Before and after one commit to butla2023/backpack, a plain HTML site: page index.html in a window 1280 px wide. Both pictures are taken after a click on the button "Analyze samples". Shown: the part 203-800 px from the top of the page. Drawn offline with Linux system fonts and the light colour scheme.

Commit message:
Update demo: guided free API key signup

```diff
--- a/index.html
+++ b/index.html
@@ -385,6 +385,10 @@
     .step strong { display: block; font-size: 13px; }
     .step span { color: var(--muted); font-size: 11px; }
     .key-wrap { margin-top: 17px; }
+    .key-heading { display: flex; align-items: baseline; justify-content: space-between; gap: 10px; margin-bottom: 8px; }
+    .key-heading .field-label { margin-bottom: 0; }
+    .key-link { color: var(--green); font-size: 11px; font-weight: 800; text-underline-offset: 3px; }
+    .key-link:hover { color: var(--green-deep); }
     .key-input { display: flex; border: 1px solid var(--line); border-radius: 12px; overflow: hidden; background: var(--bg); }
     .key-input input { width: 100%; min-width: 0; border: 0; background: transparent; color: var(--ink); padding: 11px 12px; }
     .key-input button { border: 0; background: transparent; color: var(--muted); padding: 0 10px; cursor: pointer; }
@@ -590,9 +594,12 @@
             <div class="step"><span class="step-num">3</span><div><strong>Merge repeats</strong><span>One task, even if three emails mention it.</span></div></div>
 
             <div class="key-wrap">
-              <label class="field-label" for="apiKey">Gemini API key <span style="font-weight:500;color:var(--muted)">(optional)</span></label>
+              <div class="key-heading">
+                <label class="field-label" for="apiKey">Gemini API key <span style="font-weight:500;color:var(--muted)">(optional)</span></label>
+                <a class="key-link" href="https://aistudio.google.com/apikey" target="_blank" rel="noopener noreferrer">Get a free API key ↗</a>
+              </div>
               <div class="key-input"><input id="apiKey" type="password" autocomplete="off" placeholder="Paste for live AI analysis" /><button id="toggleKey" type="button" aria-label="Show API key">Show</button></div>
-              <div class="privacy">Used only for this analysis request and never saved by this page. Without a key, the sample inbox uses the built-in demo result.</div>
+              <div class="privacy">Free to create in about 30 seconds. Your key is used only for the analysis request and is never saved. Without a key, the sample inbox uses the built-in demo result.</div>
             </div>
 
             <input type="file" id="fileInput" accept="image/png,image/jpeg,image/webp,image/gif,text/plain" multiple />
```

○ ○ ○ ○ ○ ○ ○

### Work request
Where a line of the material holds the word "link", copy that line.

### Answer space
+    .key-link { color: var(--green); font-size: 11px; font-weight: 800; text-underline-offset: 3px; }
+    .key-link:hover { color: var(--green-deep); }
+                <a class="key-link" href="https://aistudio.google.com/apikey" target="_blank" rel="noopener noreferrer">Get a free API key ↗</a>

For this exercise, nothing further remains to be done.